A concept not entirely devoid of interest, but a bit absurd and which should not make us forget that the fight against global warming is played out above all on Earth.
Global warming and all the problems associated with it continue to progress at a worrying speed, it is no secret to anyone. Despite this well-established observation, public authorities and large industrial groups are still struggling to provide large-scale solutions, while many interesting technologies in this context are already perfectly mastered.
Rather than reinventing the wheel when it is largely a problem of political and economic will, some researchers have therefore changed their approach and are now working on solutions as radical as they are absurd. This is the case of a team of researchers from the prestigious MIT.
Attacking global warming from the other end
Its members have indeed tackled the problem from the other end; instead of managing the consequences of global warming, it would be enough to make sure… that it doesn’t warm up at all. And to make this funny idea a reality, they came up with an even more unusual method: deploy a kind of gigantic sun visor between the Earth and its star!

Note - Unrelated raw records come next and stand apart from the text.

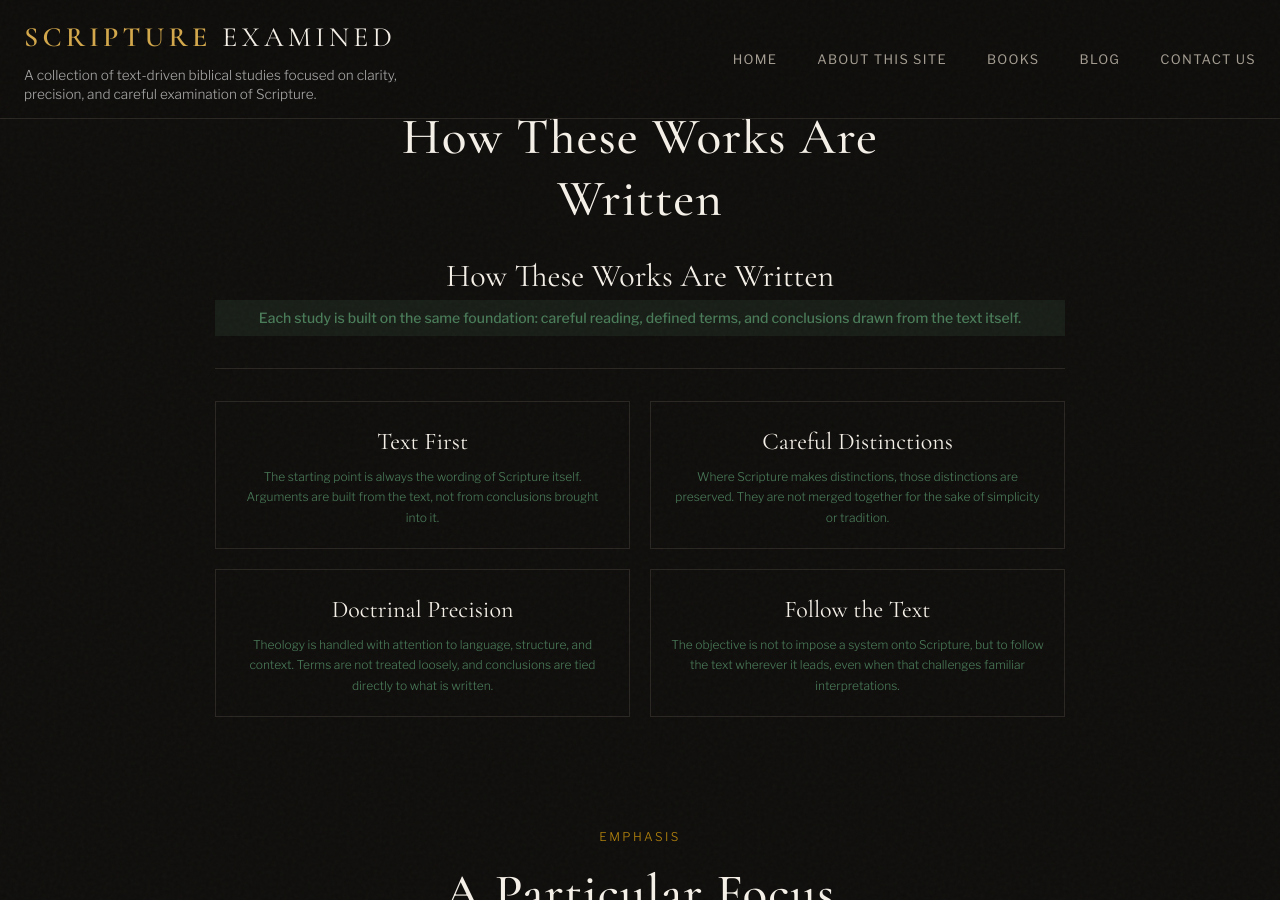
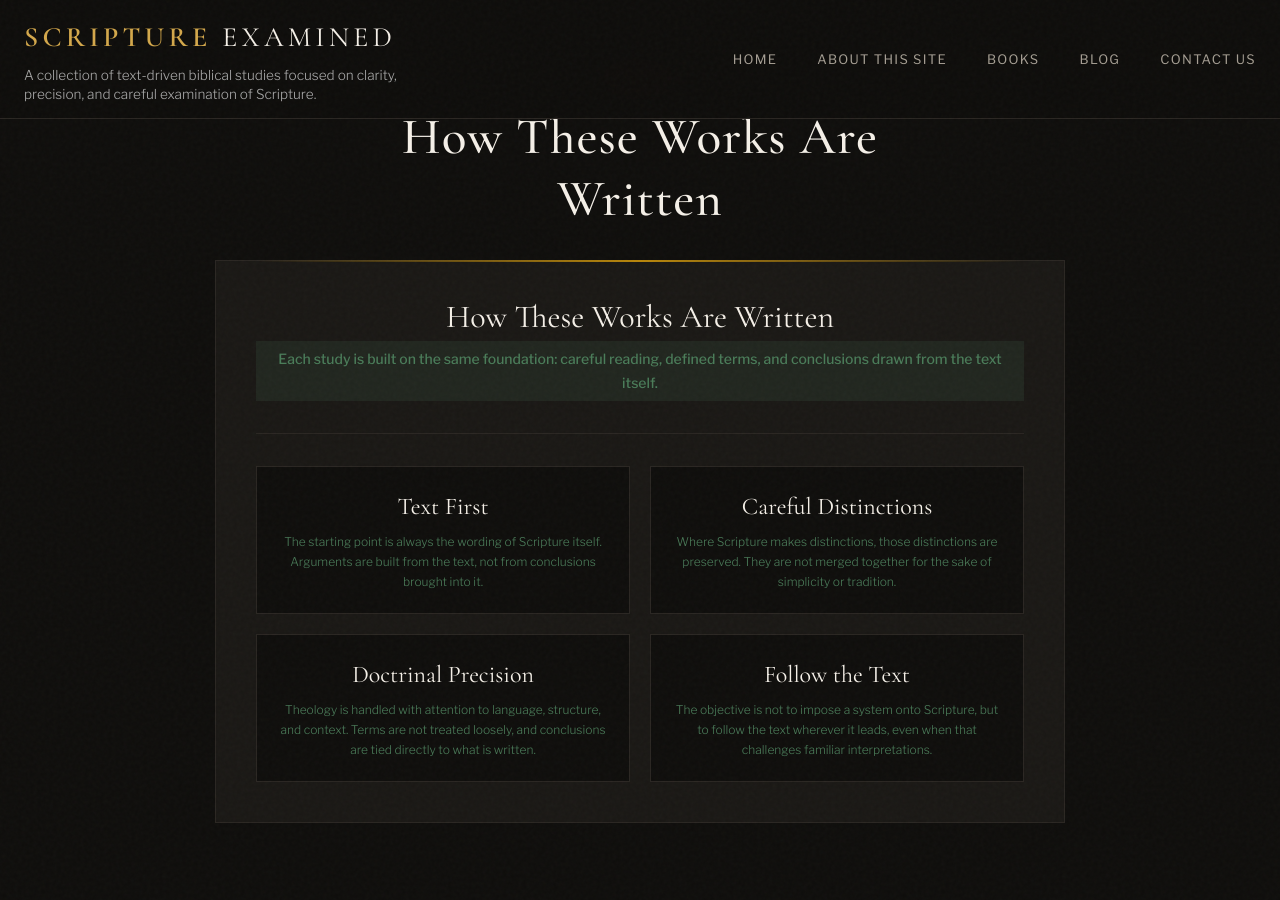
Before and after one commit to ScriptureExamined/PaulineEpistles, a Jekyll site: the page built from about.html, in a window 1280 px wide and 900 px high, scrolled down 720 px. Built offline with Jekyll 4.4.1, drawn with Linux system fonts in a browser that asks for light colours.

Commit message:
Update about.html

```diff
--- a/about.html
+++ b/about.html
@@ -47,7 +47,7 @@ title: About Us | Scripture Examined
     </div>
 
     <div class="approach-card-wrap">
-      <div class="price-card">
+      <div class="feature-card">
         <div class="price-main" style="text-align: center">
           <div class="price-value" style="font-size: 32px">
             How These Works Are Written
```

The idea seems straight out of science fiction, but it still has some concrete foundations. It starts with the fact that blocking a small fraction of the solar energy reaching the Earth would be enough to completely reverse the curve of global warming, much faster than with all the countermeasures available on Earth.
“Geoengineering could be our last and only option. But most of these proposals are confined to the Earth, which poses enormous risks for ecosystems”; explain the researchers. However, “if we deviate 1.8% of incident solar radiation before it hits our planet, we could reverse global warming entirely”, they claim.
But the most interesting thing is the nature of the sun visor in question. The researchers imagined an armada of huge inflatable and semi-transparent bubbles capable of covering an area equivalent to that of Brazil! But there is no question of sending them to low Earth orbit, where they would be at best useless and at worst very problematic.
An armada of space bubbles parked at a Lagrange point
Instead, they should be installed at a Lagrange point. These are very particular points of space. They appear when one massive object orbits another, such as the Earth orbiting the Sun. In essence, they are points of balance where the gravity fields of the two bodies compensate each other.
These Lagrange points thus behave almost like a small invisible planet; a smaller object, such as a satellite, can then orbit around this point as it would orbit around a planet. This means that the object in question can remain almost motionless with respect to the two celestial bodies which define these Lagrange points.
For every two-body system like the Earth and the Sun, there are five different Lagrange points. In our case, there is a first one which is located precisely in the orbit of the Earth, but on the other side of the Sun; this is point L3. Two other points (L4 and L5) are located on the same orbit, and form an equilateral triangle with L3.
On our side, the two most interesting are certainly the two closest to the Earth. Unlike the other three, they are not located in the orbit of the planet, but on either side.
Point L2, located about 1.5 million kilometers outside orbit, plays a very important role in astronomy; this is where NASA has decided to park the famous James Webb Space Telescope, which will unveil its first real scientific image on July 12th.
The last, L1, is located at the same distance, but between the Earth and the Sun. It is therefore a perfect location to place this funny space sun visor, since this point L1 will always be located precisely between the two celestial bodies. They could therefore make it possible to intercept a significant part of solar radiation.
An interesting, but very limited thought experiment
The researchers explain that it would be possible to precisely control this effect; it would be enough to burst some of these bubbles at a distance to allow more particles to pass. “Bubbles can be intentionally destroyed by breaking their surface balance. This would make this solar geoengineering fully reversible and significantly reduce the amount of debris,” the MIT team argues…although that claim seems somewhat questionable.
Despite everything, this strange project still has several obvious limits, starting with the logistics of the operation. MIT suggests that it would be more interesting to make a simple film, then to build these spheres directly on site. But right now it’s more speculation than a plan based on already mature technology.
And there still remains the most important question, namely that of the viability of these bubbles in the long term. As it stands, the MIT concept seems to rely on various types of plastics. However, these materials simply do not have the slightest chance of resisting an impact with another celestial body, even if it is microscopic.
Remember that very recently, a micrometeorite managed to cause some minor damage to a JWST mirror. They are, however, specially designed to withstand these impacts. Suffice to say that in the absence of a revolutionary material, it seems simply impossible to prevent these bubbles from ending up in lint.
There is also the question of the “corpses” of these bubbles, which could continue to block part of the solar radiation without the operator being able to control them. A big problem, since the whole concept is based on a fairly fine control of the radiation that reaches the Earth.
The climate fight is fought on Earth, not in space
Fortunately, this is still only a kind of thought experiment. The current climate situation is certainly problematic, but not yet enough to justify squandering so many resources on such a risky project – especially since there are already technologies that can fight global warming. climatic.
As the latest IPCC report reminded us, today it is more a question of will than of feasibility. Let us therefore hope that those concerned will become aware of this in the sufficiently near future; because if we get to a stage where our only option is a project like this, it’s probably already too late.